What to work on: Reproduce the listing exactly, please, with every line intact.

Task inputs:

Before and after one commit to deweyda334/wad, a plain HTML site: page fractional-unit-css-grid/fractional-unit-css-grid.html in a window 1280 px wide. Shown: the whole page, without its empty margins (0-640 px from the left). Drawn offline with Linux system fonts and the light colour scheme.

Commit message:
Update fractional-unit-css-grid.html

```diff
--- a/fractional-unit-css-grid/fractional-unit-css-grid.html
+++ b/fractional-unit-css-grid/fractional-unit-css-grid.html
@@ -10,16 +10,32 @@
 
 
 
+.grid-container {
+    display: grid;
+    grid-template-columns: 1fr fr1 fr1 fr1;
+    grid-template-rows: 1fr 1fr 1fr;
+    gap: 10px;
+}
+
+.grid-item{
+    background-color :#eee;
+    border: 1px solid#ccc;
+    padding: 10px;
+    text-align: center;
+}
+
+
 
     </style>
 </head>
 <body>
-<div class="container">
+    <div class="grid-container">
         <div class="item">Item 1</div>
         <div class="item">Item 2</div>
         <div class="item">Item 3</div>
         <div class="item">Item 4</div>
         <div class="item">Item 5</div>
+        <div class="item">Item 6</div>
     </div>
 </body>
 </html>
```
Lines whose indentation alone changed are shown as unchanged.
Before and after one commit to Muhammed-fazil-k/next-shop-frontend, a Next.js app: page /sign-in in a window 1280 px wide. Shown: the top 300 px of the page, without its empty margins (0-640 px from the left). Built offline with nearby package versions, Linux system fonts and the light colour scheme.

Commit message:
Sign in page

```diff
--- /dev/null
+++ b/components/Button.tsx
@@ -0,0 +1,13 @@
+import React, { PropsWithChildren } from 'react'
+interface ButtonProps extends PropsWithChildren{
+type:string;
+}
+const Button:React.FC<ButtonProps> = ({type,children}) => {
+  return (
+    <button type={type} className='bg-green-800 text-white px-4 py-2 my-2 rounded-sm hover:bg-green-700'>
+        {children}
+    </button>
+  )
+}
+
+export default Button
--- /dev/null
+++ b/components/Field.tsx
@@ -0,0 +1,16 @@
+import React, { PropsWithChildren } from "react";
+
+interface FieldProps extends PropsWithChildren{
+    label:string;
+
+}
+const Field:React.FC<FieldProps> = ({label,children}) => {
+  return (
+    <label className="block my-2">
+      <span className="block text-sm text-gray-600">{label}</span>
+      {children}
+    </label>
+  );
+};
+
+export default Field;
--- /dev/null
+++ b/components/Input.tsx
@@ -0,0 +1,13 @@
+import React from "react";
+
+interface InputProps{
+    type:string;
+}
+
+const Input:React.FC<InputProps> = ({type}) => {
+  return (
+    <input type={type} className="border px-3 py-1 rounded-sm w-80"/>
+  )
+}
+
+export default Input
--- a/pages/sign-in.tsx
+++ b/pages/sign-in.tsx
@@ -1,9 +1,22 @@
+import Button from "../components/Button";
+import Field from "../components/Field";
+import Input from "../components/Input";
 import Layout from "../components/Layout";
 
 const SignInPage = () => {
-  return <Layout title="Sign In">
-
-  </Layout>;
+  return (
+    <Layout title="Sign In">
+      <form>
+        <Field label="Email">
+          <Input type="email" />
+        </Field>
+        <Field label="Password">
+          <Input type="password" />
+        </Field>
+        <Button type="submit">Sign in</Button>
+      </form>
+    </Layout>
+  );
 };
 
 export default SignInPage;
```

Result for this exercise:
Before and after one commit to deweyda334/wad, a plain HTML site: page fractional-unit-css-grid/fractional-unit-css-grid.html in a window 1280 px wide. Shown: the whole page, without its empty margins (0-640 px from the left). Drawn offline with Linux system fonts and the light colour scheme.

Commit message:
Update fractional-unit-css-grid.html

```diff
--- a/fractional-unit-css-grid/fractional-unit-css-grid.html
+++ b/fractional-unit-css-grid/fractional-unit-css-grid.html
@@ -10,16 +10,32 @@
 
 
 
+.grid-container {
+    display: grid;
+    grid-template-columns: 1fr fr1 fr1 fr1;
+    grid-template-rows: 1fr 1fr 1fr;
+    gap: 10px;
+}
+
+.grid-item{
+    background-color :#eee;
+    border: 1px solid#ccc;
+    padding: 10px;
+    text-align: center;
+}
+
+
 
     </style>
 </head>
 <body>
-<div class="container">
+    <div class="grid-container">
         <div class="item">Item 1</div>
         <div class="item">Item 2</div>
         <div class="item">Item 3</div>
         <div class="item">Item 4</div>
         <div class="item">Item 5</div>
+        <div class="item">Item 6</div>
     </div>
 </body>
 </html>
```
Lines whose indentation alone changed are shown as unchanged.
Before and after one commit to Muhammed-fazil-k/next-shop-frontend, a Next.js app: page /sign-in in a window 1280 px wide. Shown: the top 300 px of the page, without its empty margins (0-640 px from the left). Built offline with nearby package versions, Linux system fonts and the light colour scheme.

Commit message:
Sign in page

```diff
--- /dev/null
+++ b/components/Button.tsx
@@ -0,0 +1,13 @@
+import React, { PropsWithChildren } from 'react'
+interface ButtonProps extends PropsWithChildren{
+type:string;
+}
+const Button:React.FC<ButtonProps> = ({type,children}) => {
+  return (
+    <button type={type} className='bg-green-800 text-white px-4 py-2 my-2 rounded-sm hover:bg-green-700'>
+        {children}
+    </button>
+  )
+}
+
+export default Button
--- /dev/null
+++ b/components/Field.tsx
@@ -0,0 +1,16 @@
+import React, { PropsWithChildren } from "react";
+
+interface FieldProps extends PropsWithChildren{
+    label:string;
+
+}
+const Field:React.FC<FieldProps> = ({label,children}) => {
+  return (
+    <label className="block my-2">
+      <span className="block text-sm text-gray-600">{label}</span>
+      {children}
+    </label>
+  );
+};
+
+export default Field;
--- /dev/null
+++ b/components/Input.tsx
@@ -0,0 +1,13 @@
+import React from "react";
+
+interface InputProps{
+    type:string;
+}
+
+const Input:React.FC<InputProps> = ({type}) => {
+  return (
+    <input type={type} className="border px-3 py-1 rounded-sm w-80"/>
+  )
+}
+
+export default Input
--- a/pages/sign-in.tsx
+++ b/pages/sign-in.tsx
@@ -1,9 +1,22 @@
+import Button from "../components/Button";
+import Field from "../components/Field";
+import Input from "../components/Input";
 import Layout from "../components/Layout";
 
 const SignInPage = () => {
-  return <Layout title="Sign In">
-
-  </Layout>;
+  return (
+    <Layout title="Sign In">
+      <form>
+        <Field label="Email">
+          <Input type="email" />
+        </Field>
+        <Field label="Password">
+          <Input type="password" />
+        </Field>
+        <Button type="submit">Sign in</Button>
+      </form>
+    </Layout>
+  );
 };
 
 export default SignInPage;
```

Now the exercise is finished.